__Assignment__: Find all lines in the records that include the word "status", and copy them out.

__Data extract__:
- - - -

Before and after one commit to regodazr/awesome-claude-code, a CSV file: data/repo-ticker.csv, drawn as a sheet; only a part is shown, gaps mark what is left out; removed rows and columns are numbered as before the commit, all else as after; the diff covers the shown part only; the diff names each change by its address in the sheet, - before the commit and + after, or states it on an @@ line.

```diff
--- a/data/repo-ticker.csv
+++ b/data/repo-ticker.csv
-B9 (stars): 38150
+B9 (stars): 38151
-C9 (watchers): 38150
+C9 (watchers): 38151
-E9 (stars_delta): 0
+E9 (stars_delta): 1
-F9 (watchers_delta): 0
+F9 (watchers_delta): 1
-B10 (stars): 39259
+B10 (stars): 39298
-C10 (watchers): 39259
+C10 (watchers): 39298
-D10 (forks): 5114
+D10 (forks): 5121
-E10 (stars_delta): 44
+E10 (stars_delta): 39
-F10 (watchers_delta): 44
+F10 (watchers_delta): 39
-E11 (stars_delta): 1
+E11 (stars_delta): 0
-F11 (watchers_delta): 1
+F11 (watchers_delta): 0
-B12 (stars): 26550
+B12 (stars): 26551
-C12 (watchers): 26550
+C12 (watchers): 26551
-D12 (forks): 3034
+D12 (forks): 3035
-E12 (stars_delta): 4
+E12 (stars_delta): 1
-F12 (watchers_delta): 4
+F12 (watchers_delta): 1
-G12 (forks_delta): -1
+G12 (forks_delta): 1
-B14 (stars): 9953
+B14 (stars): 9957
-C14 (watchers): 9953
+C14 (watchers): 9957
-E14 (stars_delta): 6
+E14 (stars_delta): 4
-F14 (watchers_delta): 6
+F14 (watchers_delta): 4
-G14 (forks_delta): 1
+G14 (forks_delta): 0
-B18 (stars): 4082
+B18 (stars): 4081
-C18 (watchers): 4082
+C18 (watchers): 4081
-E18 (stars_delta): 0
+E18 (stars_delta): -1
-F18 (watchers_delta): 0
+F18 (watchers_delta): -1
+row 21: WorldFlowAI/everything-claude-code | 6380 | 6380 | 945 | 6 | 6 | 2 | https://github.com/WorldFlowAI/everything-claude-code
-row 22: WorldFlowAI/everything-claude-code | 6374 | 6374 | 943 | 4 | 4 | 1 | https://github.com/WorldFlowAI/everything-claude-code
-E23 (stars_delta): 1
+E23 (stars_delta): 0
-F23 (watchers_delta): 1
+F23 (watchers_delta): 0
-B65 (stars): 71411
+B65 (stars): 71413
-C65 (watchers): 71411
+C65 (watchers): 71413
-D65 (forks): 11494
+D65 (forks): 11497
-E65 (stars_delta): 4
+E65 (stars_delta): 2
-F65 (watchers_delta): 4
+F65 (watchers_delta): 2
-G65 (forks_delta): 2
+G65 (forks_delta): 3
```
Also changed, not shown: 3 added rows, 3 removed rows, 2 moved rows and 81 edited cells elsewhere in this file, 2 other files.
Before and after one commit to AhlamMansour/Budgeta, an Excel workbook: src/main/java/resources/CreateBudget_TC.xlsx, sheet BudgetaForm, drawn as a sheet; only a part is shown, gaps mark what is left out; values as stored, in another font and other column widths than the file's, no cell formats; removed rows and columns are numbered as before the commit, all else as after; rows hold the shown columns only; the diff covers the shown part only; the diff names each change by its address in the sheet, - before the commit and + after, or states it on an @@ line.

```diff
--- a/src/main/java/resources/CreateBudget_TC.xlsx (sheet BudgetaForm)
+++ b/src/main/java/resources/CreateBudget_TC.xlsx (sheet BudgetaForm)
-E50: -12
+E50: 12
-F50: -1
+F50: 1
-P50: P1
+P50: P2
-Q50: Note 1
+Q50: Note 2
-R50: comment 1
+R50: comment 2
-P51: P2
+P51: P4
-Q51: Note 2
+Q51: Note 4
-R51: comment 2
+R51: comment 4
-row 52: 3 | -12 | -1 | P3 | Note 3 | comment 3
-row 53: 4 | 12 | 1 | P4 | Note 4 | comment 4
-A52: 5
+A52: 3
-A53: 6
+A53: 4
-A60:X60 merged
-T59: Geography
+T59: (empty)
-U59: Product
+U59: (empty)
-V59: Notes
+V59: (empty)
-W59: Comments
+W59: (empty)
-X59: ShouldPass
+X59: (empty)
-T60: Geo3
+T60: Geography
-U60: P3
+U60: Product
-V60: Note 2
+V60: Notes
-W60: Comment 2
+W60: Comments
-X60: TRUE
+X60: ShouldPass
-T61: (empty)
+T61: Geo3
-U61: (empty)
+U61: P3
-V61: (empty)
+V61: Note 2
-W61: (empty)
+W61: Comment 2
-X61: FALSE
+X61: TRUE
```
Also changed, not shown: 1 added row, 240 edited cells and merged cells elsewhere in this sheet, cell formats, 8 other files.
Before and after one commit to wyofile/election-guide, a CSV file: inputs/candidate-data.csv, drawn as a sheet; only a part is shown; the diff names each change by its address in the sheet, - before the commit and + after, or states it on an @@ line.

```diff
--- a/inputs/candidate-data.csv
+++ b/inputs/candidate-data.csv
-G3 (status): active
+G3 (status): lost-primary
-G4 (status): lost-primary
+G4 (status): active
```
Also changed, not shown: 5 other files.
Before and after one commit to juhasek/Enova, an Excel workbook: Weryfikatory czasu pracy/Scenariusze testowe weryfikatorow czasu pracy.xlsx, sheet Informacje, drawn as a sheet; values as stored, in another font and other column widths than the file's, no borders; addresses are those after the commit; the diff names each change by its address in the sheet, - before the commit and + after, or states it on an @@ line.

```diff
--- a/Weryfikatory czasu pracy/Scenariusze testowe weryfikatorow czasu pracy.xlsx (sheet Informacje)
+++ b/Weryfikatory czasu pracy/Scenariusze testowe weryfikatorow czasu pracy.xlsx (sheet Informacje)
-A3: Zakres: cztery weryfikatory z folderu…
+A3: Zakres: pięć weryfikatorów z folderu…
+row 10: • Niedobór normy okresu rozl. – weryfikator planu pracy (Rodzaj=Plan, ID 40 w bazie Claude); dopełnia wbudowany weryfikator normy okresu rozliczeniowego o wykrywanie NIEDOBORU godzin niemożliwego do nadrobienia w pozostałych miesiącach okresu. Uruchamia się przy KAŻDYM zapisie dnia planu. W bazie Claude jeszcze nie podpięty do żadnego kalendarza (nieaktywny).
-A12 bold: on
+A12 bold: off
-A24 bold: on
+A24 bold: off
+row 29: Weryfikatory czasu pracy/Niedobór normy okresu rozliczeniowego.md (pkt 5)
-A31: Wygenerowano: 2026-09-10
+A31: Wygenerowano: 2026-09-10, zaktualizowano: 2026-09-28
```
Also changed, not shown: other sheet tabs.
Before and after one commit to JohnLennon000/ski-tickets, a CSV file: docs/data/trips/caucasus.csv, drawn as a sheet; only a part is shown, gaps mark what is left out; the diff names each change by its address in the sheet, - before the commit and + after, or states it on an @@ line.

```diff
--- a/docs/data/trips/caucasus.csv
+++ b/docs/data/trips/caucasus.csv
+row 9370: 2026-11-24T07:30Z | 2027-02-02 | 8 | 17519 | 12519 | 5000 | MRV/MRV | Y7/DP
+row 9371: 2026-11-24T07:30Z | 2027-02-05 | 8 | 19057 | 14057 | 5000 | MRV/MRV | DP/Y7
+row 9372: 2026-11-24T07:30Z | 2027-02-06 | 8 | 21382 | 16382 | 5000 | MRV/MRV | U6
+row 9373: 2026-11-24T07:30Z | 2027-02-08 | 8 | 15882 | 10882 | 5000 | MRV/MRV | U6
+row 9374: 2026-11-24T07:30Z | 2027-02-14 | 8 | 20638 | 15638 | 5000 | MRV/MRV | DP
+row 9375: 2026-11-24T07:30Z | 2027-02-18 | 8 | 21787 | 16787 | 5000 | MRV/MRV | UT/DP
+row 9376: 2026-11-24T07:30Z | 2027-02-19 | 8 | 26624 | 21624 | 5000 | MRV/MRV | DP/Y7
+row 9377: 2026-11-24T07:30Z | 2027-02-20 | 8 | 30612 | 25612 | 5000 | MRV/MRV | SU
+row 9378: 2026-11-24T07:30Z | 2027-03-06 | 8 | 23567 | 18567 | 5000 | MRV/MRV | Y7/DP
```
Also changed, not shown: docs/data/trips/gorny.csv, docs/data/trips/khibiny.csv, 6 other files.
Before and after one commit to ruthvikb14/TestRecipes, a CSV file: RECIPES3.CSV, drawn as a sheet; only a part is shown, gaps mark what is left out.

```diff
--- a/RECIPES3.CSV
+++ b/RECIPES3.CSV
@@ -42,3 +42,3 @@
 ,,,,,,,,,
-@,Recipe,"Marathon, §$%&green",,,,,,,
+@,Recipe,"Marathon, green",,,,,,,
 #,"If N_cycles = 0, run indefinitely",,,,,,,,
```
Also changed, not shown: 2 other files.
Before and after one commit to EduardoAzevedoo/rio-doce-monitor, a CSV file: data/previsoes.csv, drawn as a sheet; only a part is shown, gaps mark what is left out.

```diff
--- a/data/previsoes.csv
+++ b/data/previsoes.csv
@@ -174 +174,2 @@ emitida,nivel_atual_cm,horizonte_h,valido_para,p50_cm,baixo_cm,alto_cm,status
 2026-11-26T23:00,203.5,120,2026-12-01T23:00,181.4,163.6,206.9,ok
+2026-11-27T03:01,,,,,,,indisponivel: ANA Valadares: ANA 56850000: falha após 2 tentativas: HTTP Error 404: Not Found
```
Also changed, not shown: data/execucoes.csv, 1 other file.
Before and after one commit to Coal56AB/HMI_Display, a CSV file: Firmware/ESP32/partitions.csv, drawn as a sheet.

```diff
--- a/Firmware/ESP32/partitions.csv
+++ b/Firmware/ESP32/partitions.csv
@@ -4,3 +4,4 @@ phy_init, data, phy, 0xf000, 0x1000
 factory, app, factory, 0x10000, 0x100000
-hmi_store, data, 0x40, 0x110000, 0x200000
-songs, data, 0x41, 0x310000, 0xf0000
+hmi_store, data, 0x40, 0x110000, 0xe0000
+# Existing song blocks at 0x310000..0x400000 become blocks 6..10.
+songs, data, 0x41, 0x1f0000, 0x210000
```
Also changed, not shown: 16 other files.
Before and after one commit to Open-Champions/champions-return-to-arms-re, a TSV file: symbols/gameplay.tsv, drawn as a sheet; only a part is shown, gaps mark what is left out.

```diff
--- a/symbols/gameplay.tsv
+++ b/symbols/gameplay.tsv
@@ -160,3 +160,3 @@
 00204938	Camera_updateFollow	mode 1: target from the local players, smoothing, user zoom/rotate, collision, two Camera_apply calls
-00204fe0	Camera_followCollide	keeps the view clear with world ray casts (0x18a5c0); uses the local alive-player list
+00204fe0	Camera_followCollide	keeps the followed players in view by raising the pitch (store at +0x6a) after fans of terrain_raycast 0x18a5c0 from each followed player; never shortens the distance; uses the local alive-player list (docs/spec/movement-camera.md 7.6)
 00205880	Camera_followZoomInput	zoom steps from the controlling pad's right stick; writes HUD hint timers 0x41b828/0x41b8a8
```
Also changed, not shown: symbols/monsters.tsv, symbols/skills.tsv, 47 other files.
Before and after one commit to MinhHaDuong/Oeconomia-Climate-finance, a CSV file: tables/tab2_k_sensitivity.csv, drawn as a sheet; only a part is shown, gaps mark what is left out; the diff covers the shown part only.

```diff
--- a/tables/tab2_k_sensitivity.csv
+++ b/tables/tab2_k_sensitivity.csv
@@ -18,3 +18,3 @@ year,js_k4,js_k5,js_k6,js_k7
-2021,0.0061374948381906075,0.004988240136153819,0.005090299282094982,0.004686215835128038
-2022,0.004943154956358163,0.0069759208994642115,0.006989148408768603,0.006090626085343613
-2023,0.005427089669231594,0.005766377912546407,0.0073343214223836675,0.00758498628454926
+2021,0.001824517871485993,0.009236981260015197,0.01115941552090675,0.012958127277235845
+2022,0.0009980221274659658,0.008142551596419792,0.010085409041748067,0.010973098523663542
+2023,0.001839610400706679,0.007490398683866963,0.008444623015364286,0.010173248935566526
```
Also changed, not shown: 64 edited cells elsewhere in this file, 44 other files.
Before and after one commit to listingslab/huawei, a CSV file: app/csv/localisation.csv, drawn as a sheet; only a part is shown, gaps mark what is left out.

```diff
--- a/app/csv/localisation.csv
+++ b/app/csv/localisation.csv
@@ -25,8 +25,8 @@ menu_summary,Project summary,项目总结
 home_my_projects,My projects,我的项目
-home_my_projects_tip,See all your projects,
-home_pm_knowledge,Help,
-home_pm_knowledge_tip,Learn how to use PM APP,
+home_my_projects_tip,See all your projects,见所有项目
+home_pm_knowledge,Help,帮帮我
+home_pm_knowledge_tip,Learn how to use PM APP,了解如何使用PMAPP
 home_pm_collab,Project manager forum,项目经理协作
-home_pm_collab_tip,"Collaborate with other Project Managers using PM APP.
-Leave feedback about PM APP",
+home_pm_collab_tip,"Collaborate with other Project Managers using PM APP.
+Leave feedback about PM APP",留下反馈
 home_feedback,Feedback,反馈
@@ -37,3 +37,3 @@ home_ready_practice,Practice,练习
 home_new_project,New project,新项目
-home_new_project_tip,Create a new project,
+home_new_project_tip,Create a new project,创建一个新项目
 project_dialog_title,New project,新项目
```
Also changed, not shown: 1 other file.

- - - -

__Result__:
-G3 (status): active
+G3 (status): lost-primary
-G4 (status): lost-primary
+G4 (status): active
@@ -174 +174,2 @@ emitida,nivel_atual_cm,horizonte_h,valido_para,p50_cm,baixo_cm,alto_cm,status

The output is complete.